Written for the Cheesemongers live journal community and week one of the June Challenge: het, and 'trousers.'
Sergeant Maladict was touring civilisation. The sights, the smells, the mud and more suspect, unidentifiable detritus that clung to the trouser-cuffs of her dress uniform; everything Ankh Morpork had to offer.
"And so you see, ve haf become advanced, yes?"
Every civilisation has a man who takes pictures. Otto grinned at the sergeant, enjoying the feeling of double liberation that came with being an Informative Guide and also being able to show off the full dazzling compliment of teeth without expecting any flinches. Indeed, most of the time his companion smiled back—the combined brilliance this produced had a tendency to blind people in the street. "You use thirty-seven new pieces of technology for what used to take all the time and effort of a working voice-box?"
"Thirty-seven is a little arbitrary—but it is a joke of course, yes? And you are exactly right, ve haf cut down on the need for shouting."
The two vampires stood together on Filigree Street ("There iz a pub here, ze Mended Drum, a true symbol of Ankh—ah, I see you have heard of it already.") and listened to the screams. Besides the usual bar sounds and foul-bodied fouler mouthed toddler sounds and the mournful cry of CMOT Dibbler as he wondered why even the hungriest of dogs never trailed him in the street when he was selling sausages, they could hear, and see, one man as he waved his paddles madly at the nearest Clacks tower. As he did this, he shouted aloud.
"Andy. Stop. Tell boss. Stop. Stick job up arseways. Stop. Sentencefull broke too for. Stop."
A man on the opposite side of the road lifted his paddle in a salute and grinned. His reply raised echoes. "Yeah, got that, Dave!" Almost as an afterthought, he lifted the paddles again and signed: "Cando. Stop. Bastard. Stop. Boss. You soon deepshit mate. Stop."
"Ah! That didn't send! The tower's not working again!"
"The buggers always go to cack first try, Andy!"
Otto shrugged elegantly, watching the scene. "Vell. Some of the shouting."

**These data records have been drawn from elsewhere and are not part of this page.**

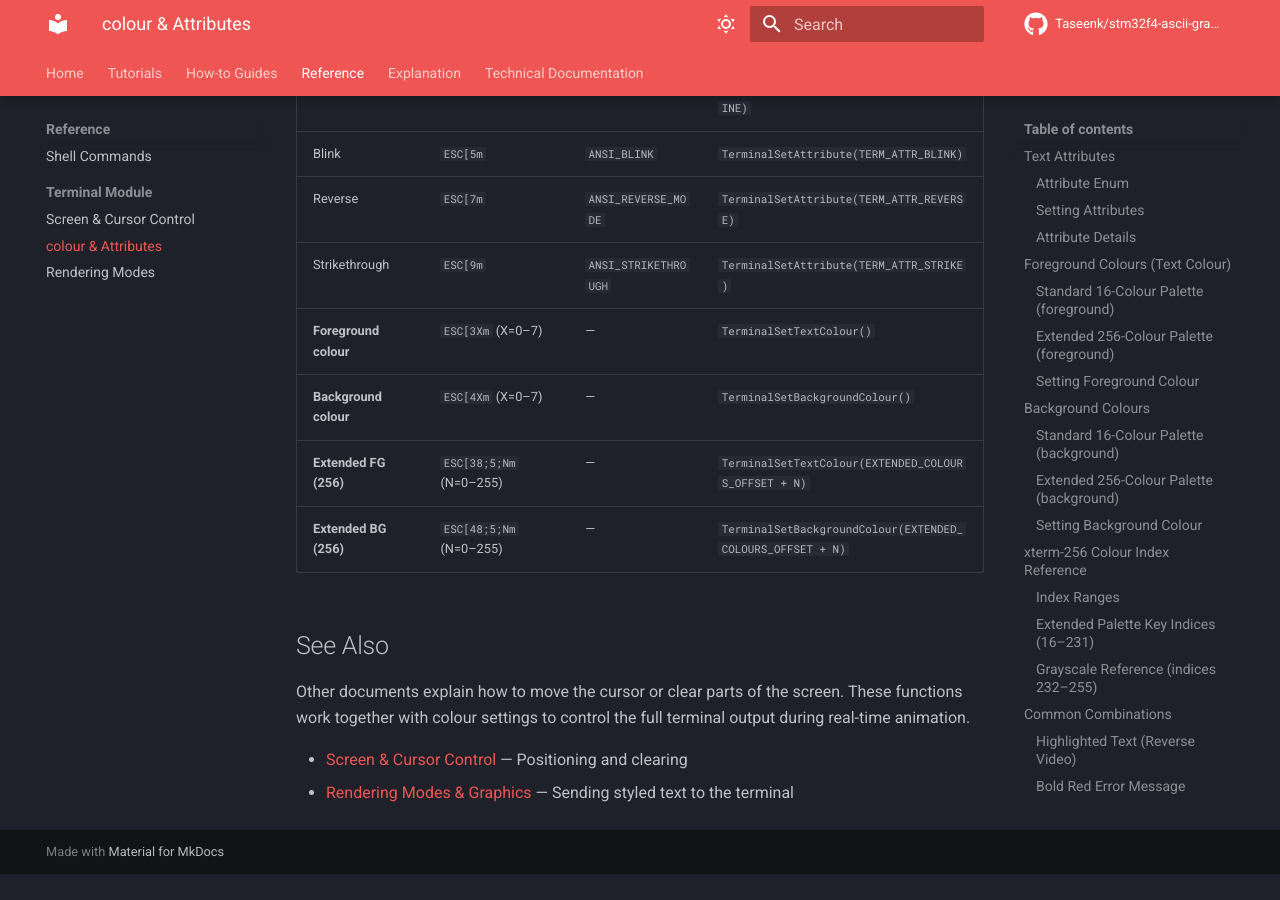
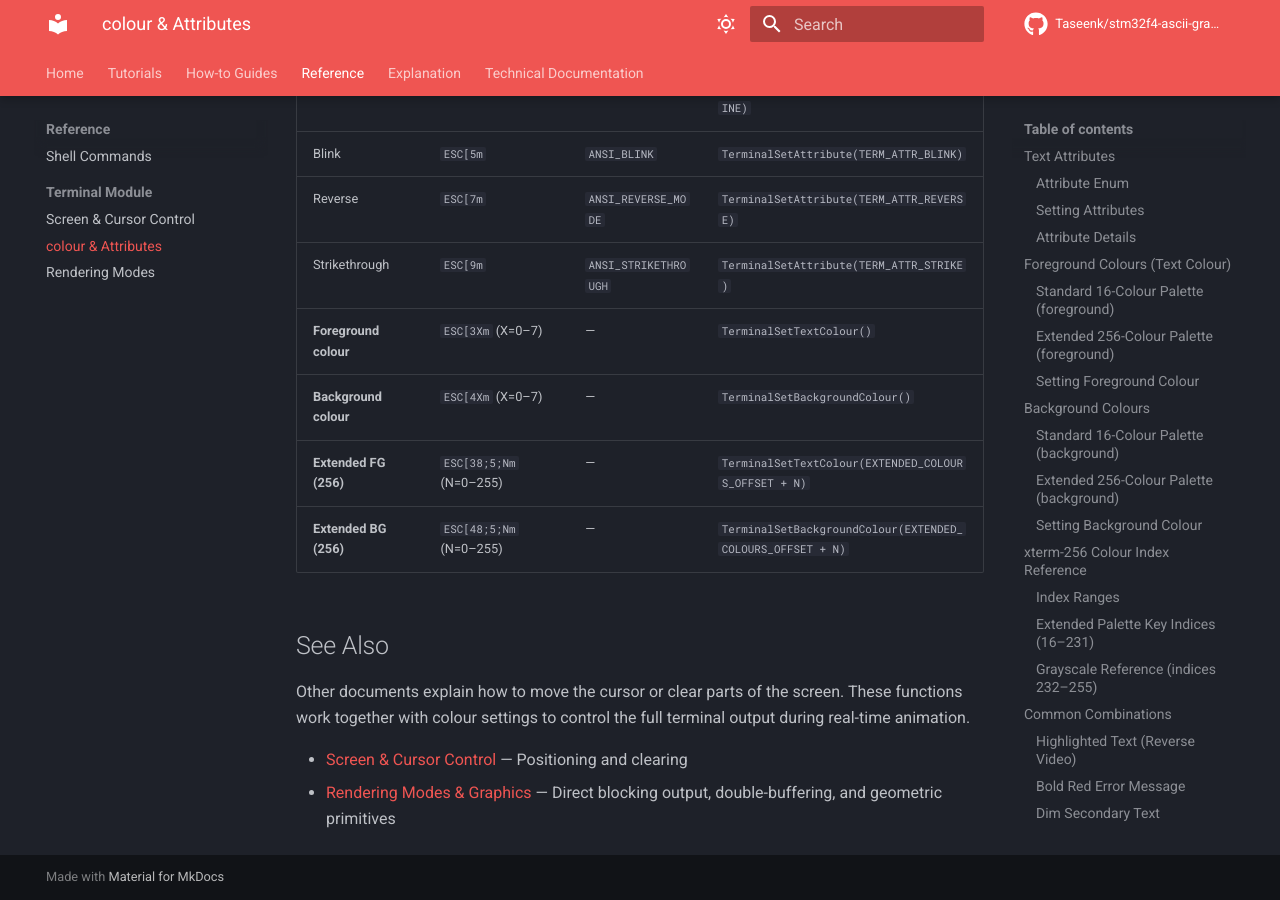
Before and after one commit to Taseenk/stm32f4-ascii-graphics-demo, an MkDocs documentation site: the page built from Docs/Reference/terminal-colour-attributes.md, in a window 1280 px wide and 900 px high, scrolled down 8059 px. Built offline with MkDocs 1.6.1 and Material for MkDocs 9.7.7, drawn with Linux system fonts in a browser that asks for light colours; comment, search, counter and statistics services are not loaded; before the commit the page ends 8933 px from its top, so only the background shows below that.

Commit message:
docs(mkdocs): update description for rendering modes and graphics documentation link

```diff
--- a/Docs/Reference/terminal-colour-attributes.md
+++ b/Docs/Reference/terminal-colour-attributes.md
@@ -299,4 +299,4 @@ The module converts function calls into the raw escape sequences required by the
 Other documents explain how to move the cursor or clear parts of the screen. These functions work together with colour settings to control the full terminal output during real-time animation.
 
 * [Screen & Cursor Control](terminal-screen-cursor.md) — Positioning and clearing
-* [Rendering Modes & Graphics](terminal-rendering.md) — Sending styled text to the terminal
+* [Rendering Modes & Graphics](terminal-rendering.md) — Direct blocking output, double-buffering, and geometric primitives
```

Maladict matched his shrug. "Shall we walk on?" she said, in a tone she had learned at the dreadful salons her mother had forced her into but still found useful on occasion.
Otto laughed. "Qvick march!"
"That was terrible."
"Vhy, yes. It vas, rather."
Maladict smiled. "For a modern vampire, Otto—b-free and light-happy and all that—you're a dear old fossil. You do know that accent can be lost. I know. Other Uberwaldeans manage it. V and W are not of the same phoneme."
"People find it charmink."
"No, they find you charming, and are willing to ignore allophonic disaster."
It is quite difficult for Black Ribboners to blush. They have to dredge up something that hasn't been in evidence for centuries. "You did not come to meet me because you vanted to know more about my modern city, I think," he said.
Maladict smirked, and let one hand slide down to rest on the iconographer's hip, bony fingers curling around his belt buckle. "Not entirely, no," she said. "Though I did want you to show me where a tailor might be, so I could see about coercing you into changing those things you're wearing. It's a dreadful cut."
Otto swallowed, and the sergeant could see his tongue move carefully over his teeth, and she knew that she was doing the same.
"After all," said Maladict, "A decent pair of trousers makes or breaks civilisation."